It wasn’t easy when we arrived, it was like no-one trusted me. However, I
eventually managed to find somewhere to stay and I got my daughter into
school. But when she was at school, I would break down and cry for hours, I
felt alone and frightened. I was scared that my partner would find me and
with good reason, because once he did, and he was violent just like before.
I remember that whenever I walked around Brighton I would think that
people were looking at me and could see I was a victim of domestic violence.
Then I wondered if it was because of the colour of my skin. I didn’t want
to believe that, but now I do. With all that is going on I started stealing small
things from the shop where I worked, until I got caught, but that was just the
start of a crazy journey.
I got referred to Inspire instead of getting sentenced. Inspire really helped

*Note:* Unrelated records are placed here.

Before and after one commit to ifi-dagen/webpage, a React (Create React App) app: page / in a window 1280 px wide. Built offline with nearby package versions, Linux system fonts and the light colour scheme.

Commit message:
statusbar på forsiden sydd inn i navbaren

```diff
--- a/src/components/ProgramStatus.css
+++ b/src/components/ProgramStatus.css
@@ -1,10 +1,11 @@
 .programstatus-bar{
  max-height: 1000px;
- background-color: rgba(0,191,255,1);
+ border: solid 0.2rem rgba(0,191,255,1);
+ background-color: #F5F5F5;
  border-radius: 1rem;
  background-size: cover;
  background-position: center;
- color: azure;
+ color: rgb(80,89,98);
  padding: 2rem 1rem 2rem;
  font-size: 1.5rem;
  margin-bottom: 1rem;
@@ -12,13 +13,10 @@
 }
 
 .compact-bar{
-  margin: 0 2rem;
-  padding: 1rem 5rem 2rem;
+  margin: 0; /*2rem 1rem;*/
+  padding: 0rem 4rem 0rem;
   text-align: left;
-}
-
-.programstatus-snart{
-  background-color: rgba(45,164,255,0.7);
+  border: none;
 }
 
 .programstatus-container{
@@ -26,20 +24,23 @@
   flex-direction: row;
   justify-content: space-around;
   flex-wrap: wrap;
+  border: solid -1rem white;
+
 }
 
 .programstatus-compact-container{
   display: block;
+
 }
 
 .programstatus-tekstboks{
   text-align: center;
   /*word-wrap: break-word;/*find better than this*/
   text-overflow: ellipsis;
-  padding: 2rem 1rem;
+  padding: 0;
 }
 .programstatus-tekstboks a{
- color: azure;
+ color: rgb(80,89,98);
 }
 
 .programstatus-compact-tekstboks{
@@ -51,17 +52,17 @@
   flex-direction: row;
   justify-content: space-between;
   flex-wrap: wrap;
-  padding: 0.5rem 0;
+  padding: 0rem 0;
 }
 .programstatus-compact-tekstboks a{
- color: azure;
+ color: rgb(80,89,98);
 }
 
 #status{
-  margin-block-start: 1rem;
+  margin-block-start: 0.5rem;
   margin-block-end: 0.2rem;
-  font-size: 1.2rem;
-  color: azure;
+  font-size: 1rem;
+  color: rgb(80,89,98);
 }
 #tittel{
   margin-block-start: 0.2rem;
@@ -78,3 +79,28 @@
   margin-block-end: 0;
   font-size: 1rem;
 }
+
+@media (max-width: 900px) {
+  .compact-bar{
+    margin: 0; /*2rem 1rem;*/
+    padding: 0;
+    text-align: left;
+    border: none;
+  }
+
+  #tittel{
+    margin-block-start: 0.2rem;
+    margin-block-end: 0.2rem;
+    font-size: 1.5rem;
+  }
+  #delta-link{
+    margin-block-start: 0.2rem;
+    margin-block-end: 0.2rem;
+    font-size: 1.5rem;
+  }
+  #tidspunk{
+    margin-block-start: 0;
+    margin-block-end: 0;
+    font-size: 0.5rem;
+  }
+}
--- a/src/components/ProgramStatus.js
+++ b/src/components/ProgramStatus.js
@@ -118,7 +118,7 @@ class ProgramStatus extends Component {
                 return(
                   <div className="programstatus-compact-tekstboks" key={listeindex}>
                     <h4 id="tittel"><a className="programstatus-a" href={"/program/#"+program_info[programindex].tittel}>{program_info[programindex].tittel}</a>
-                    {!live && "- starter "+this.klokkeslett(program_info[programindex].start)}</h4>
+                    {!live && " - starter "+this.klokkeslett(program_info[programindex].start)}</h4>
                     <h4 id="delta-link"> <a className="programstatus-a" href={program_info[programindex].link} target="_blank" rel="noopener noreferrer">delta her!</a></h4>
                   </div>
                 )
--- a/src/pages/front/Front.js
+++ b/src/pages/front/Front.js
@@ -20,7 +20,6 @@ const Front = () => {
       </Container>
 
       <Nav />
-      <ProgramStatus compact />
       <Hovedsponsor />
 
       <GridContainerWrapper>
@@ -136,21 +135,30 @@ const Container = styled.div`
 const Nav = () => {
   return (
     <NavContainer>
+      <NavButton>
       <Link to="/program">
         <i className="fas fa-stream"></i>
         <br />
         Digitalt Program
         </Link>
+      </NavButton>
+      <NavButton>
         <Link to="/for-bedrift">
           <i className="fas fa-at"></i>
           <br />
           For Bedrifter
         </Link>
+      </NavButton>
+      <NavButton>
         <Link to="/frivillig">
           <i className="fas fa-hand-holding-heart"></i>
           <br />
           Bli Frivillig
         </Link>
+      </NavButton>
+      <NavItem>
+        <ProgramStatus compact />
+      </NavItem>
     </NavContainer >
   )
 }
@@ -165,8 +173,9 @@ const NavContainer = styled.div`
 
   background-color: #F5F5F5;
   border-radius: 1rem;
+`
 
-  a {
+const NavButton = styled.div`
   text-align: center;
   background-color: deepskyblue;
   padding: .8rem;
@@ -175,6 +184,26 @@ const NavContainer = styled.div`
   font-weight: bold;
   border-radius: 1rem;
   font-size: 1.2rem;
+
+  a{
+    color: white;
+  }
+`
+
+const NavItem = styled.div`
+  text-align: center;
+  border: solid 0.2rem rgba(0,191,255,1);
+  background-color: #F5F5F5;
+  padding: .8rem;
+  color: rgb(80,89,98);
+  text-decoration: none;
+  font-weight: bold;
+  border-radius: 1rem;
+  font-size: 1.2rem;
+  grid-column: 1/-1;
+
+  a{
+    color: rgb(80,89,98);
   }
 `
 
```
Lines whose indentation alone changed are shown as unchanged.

me, they work with lots of women in my sort of situation and they gave me a
key worker. She didn’t give me pity, she gave me hope and I realised that my life wasn’t at a dead end, and that I could make changes. When the sessions with
Inspire came to an end I decided to stay with them and I got more support from their mentors. Now I’m back at work. That means a lot to me; to know that my daughter has a mum who can earn her keep. I am also getting volunteering experience and I’m focusing on my daughter and making sure that she gets the best start in life.
My goals are to get the best for my daughter and to go back to college
and to study to be a youth worker. I want to help others to make better
decisions in their lives by using my own experience. When I look back,
I think that actually getting caught shoplifting was the start of a positive
change for me. Inspire gave me my first bit of security, being listened to
and seeing that I had options and that I could take control in my own life, has
made all the difference.